More energy in the atmosphere – as a result of human-induced global warming – is leading to bigger storms, greater flooding and more severe heatwaves, writes Dr Richard Dixon, director of Friends of the Earth Scotland. A new report from the Met Office looks at UK weather in 2017 and how it has been changing over recent decades. It gives a clear picture of the impact that climate change is having on temperatures and rainfall, a message very much reinforced by this year’s heatwave here and around the world. Last year was the fifth warmest on record for the UK and nine out of 10 of the warmest years in the UK have been since 2002, with the last decade nearly one degree centigrade warmer than the 1961-1990 average. The last decade has also been 11 per cent wetter than the long-term average in Scotland. This summer has continued the trend of extreme weather, with a prolonged heatwave through May, June and July. This May was both the warmest and sunniest Scotland has ever recorded and 28 June saw the hottest day ever north of the border, at least unofficially. This weather has seen crops wilting in fields, trains running at reduced speed and water shortage warnings issued, with government help needed for people whose private water supplies had run dry. The European heatwave of 2003 killed 70,000 people across the continent and this week a new report from Westminster warned that these kind of temperatures could become the new norm, endangering the lives of 7,000 elderly or ill people in the UK every year by 2050. We need stronger ambition to reduce emissions from all nations, but in Scotland we have a particular opportunity with a draft climate change bill being debated in the autumn. Politicians from all parties need to use this opportunity to ramp up action throughout the next 10 years, moving us rapidly towards a fossil-free Scotland. As the summer heat fades from memory, we need to make sure our MSPs remember the climate emergency and act upon it with the urgency required.
Scotsman 1st Aug 2018 read more »
The deadliest place on the planet for extreme future heatwaves will be the north China plain, one of the most densely populated regions in the world and the most important food-producing area in the huge nation. New scientific research shows that humid heatwaves that kill even healthy people within hours will strike the area repeatedly towards the end of the century thanks to climate change, unless there are heavy cuts in carbon emissions.
Guardian 31st July 2018 read more »

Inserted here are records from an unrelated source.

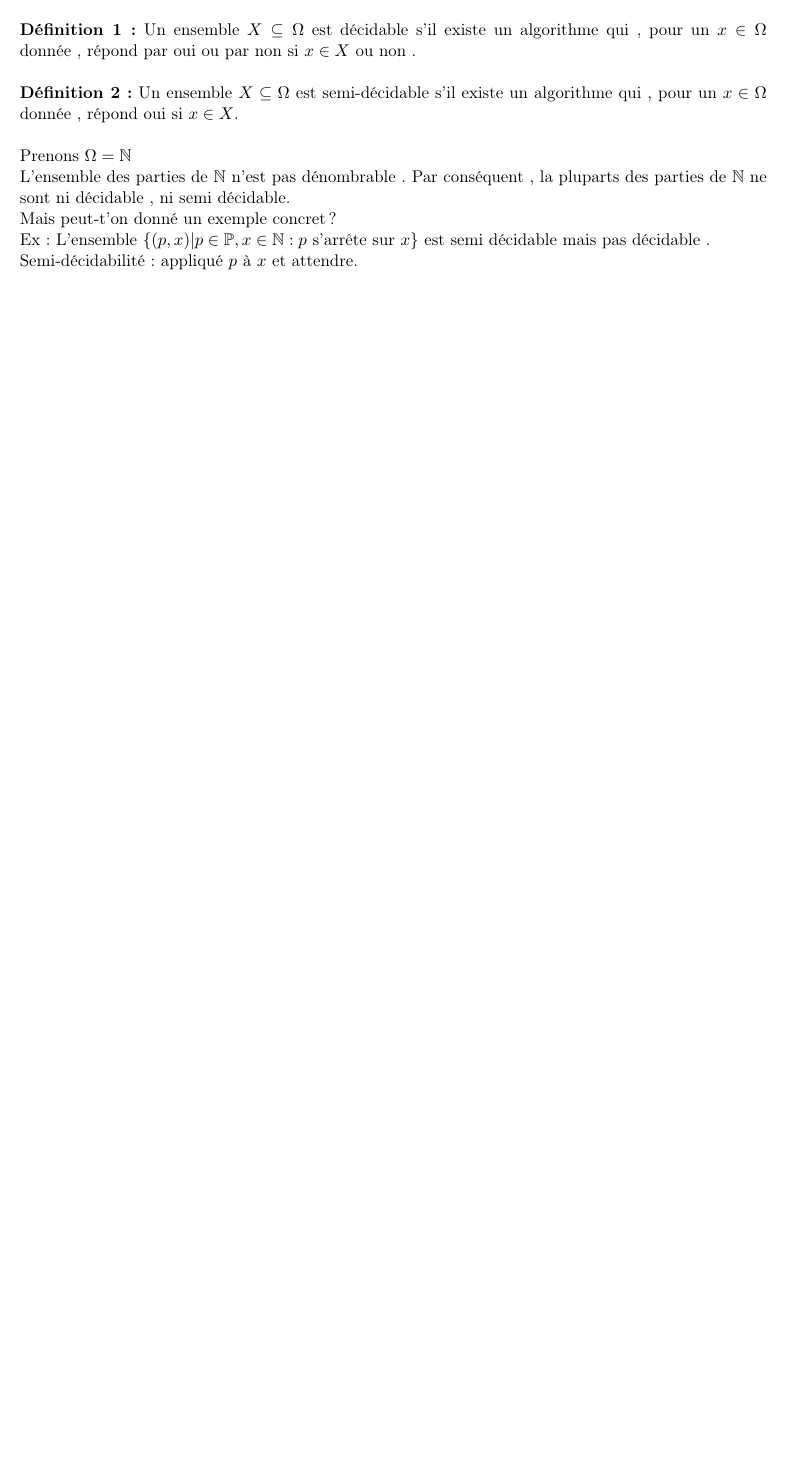
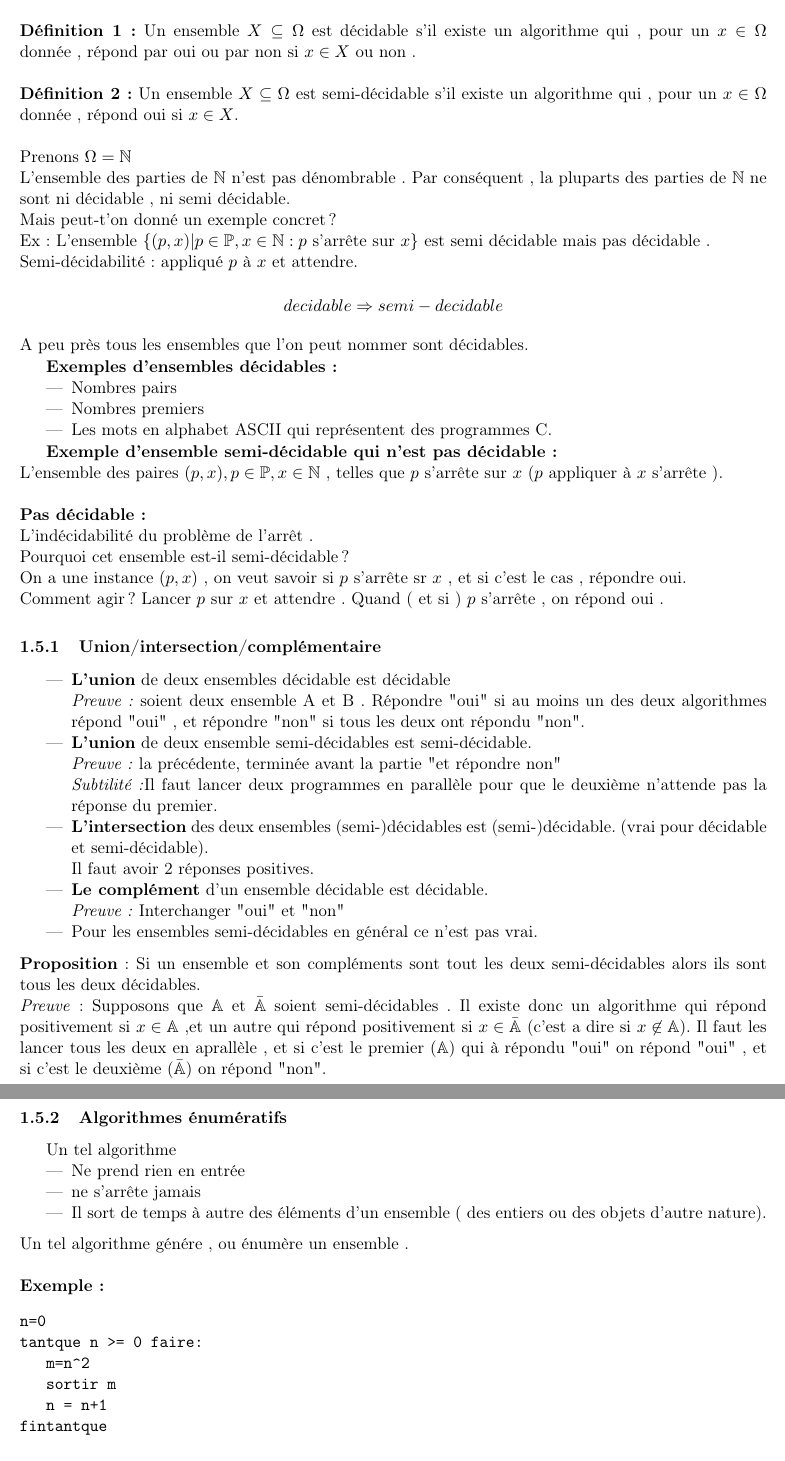
Before and after one commit to La-Loutre/ModeleDeCalcul, a LaTeX document (base.tex, which reads 28-09-2015.tex): part of page 8 of 8 before the commit and two parts of pages 8 and 9 of 10 after it, the two joined at a grey line, cut so that both start at the same text, the shorter picture padded with empty space. Compiled offline with pdfLaTeX.

Commit message:
Added 28-09

```diff
--- /dev/null
+++ b/28-09-2015.tex
@@ -0,0 +1,58 @@
+\documentclass[base.tex]{subfiles}
+\begin{document}
+\[decidable\Rightarrow semi-decidable\]
+A peu près tous les ensembles que l'on peut nommer sont décidables.
+
+\textbf{Exemples d'ensembles décidables :}
+\begin{itemize}
+\item Nombres pairs
+\item Nombres premiers
+  \item Les mots en alphabet ASCII qui représentent des programmes C.
+\end{itemize}
+
+\textbf{Exemple d'ensemble semi-décidable qui n'est pas décidable :}\\
+L'ensemble des paires $(p,x) , p \in \mathbb{P} , x \in \mathbb{N}$ , telles que $p$ s'arrête sur $x$ ($p$ appliquer à $x$ s'arrête ).\\
+\\
+\textbf{Pas décidable :}\\
+L'indécidabilité du problème de l'arrêt .
+\\
+Pourquoi cet ensemble est-il semi-décidable ? \\
+On a une instance $(p,x)$ , on veut savoir si $p$ s'arrête sr $x$ , et si c'est le cas , répondre oui.\\
+Comment agir ? Lancer $p$ sur $x$ et attendre . Quand ( et si ) $p$ s'arrête , on répond oui .
+
+
+\subsubsection{Union/intersection/complémentaire}
+\begin{itemize}
+\item \textbf{L'union} de deux ensembles décidable est décidable \\
+  \emph{Preuve :} soient deux ensemble A et B . Répondre "oui" si au moins un des deux algorithmes répond "oui" , et répondre "non" si tous les deux ont répondu "non".
+\item \textbf{L'union} de deux ensemble semi-décidables est semi-décidable.\\
+  \emph{Preuve :} la précédente, terminée avant la partie "et répondre non"\\
+  \emph{Subtilité :}Il faut lancer deux programmes en parallèle pour que le deuxième n'attende pas la réponse du premier.
+\item \textbf{L'intersection} des deux ensembles (semi-)décidables est (semi-)décidable. (vrai pour décidable et semi-décidable).\\
+  Il faut avoir 2 réponses positives.
+\item \textbf{Le complément} d'un ensemble décidable est décidable.\\
+  \emph{Preuve :} Interchanger "oui" et "non"
+\item Pour les ensembles semi-décidables en général ce n'est pas vrai.
+\end{itemize}
+\medskip
+\textbf{Proposition} : Si un ensemble et son compléments sont tout les deux semi-décidables alors ils sont tous les deux décidables.\\
+\emph{Preuve} : Supposons que $\mathbb{A}$ et $\bar{\mathbb{A}}$ soient semi-décidables . Il existe donc un algorithme qui répond positivement si $x \in \mathbb{A}$ ,et un autre qui répond positivement si $x\in \bar{\mathbb{A}}$ (c'est a dire si $x \not\in \mathbb{A}$). Il faut les lancer tous les deux en aprallèle , et si c'est le premier ($\mathbb{A}$) qui à répondu "oui" on répond "oui" , et si c'est le deuxième ($\bar{\mathbb{A}}$) on répond "non".
+\subsubsection{Algorithmes énumératifs }% subsubsection ou subsectio ???? feuille1
+Un tel algorithme
+\begin{itemize}
+\item Ne prend rien en entrée
+\item ne s'arrête jamais
+\item Il sort de temps à autre des éléments d'un ensemble ( des entiers ou des objets d'autre nature).
+\end{itemize}
+\medskip
+Un tel algorithme génére , ou énumère un ensemble .
+\\
+\\
+\textbf{Exemple :}
+\begin{verbatim}
+n=0
+tantque n >= 0 faire:
+   m=n^2
+   sortir m
+   n = n+1
+fintantque
@@ -0,0 +104 @@
+\[K_{f_0}(x) \leq K_f(x) +C\]
```
Also changed, not shown: base.tex (+1 -0 lines), 28-09-2015.tex (52 more changed lines).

Vast swathes of China could be left uninhabitable towards the end of the century due to heatwaves scorching the region, according to new research. As carbon emissions soar and farmland expands across the fertile North China Plain, this area could soon see the biggest climate change-induced loss of human life on Earth, says the study by the team at America’s Massachusetts Institute of Technology (MIT). Their research suggested that human activity will make deadly heatwaves across the region far more likely in the coming years and leave farming there impossible.
Independent 31st July 2018 read more »
Extreme weather is on the rise, with the UK hotter and wetter than it has been for decades. According to the latest figures from the Met Office, 2017 was the fifth hottest year on record – and nine of the 10 hottest years over the past century have taken place since 2002. The average temperature for the past decade was 0.8C higher than the 30-year period ending in 1990. Despite the recent drought – which was not included in the new analysis – UK summers have also been getting wetter, with a 20 per cent increase in rainfall compared to that baseline period. “Our climate is changing, globally and here in the UK. People may not recall 2017 as having been a particularly warm year, with a relatively wet summer and snow in December,” said Dr Mark McCarthy, manager of the Met Office National Climate Information Centre. “Despite this, when looking at the longer-term perspective 2017 was still more than 1C above the 1961-1990 baseline and ranks fifth warmest year overall for the UK.” Overall, the decade saw eight per cent more rainfall and six per cent more sunshine, showing that weather at both ends of the spectrum is getting more extreme.
Independent 31st July 2018 read more »
Carbon Brief 31st July 2018 read more »